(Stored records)
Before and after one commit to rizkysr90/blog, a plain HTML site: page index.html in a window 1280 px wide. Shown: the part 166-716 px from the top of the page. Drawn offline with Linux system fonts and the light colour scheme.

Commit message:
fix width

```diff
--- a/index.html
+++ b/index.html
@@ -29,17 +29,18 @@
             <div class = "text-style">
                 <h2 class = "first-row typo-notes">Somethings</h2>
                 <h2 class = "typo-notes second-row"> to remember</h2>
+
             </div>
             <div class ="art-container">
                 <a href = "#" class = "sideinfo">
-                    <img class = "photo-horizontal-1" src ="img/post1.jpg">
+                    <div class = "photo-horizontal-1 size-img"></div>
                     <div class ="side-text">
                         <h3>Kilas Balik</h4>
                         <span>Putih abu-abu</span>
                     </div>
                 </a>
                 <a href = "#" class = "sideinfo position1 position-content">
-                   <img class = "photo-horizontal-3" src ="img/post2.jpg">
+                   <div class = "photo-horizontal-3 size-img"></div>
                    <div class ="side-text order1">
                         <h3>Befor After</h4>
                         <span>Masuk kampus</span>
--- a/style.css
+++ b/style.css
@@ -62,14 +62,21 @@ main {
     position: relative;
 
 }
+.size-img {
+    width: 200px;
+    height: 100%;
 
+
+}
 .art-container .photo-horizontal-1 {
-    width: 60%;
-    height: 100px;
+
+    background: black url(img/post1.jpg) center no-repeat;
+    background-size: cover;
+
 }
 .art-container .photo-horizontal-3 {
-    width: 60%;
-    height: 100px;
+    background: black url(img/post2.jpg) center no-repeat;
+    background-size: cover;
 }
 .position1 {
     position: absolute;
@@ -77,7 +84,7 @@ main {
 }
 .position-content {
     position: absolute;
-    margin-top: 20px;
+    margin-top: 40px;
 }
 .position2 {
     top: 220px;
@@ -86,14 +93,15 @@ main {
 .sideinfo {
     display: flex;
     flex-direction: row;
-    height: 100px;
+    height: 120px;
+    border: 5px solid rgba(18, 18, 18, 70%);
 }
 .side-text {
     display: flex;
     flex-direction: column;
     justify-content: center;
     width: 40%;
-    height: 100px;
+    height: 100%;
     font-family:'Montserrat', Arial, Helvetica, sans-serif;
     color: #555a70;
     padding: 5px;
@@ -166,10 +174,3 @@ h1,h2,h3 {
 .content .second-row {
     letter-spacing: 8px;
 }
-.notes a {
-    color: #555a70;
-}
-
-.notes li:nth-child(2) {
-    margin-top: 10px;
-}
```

What to work on:
Search the records for the word "href" and copy every line where it occurs.

Output of the exercise:
                 <a href = "#" class = "sideinfo">
                 <a href = "#" class = "sideinfo position1 position-content">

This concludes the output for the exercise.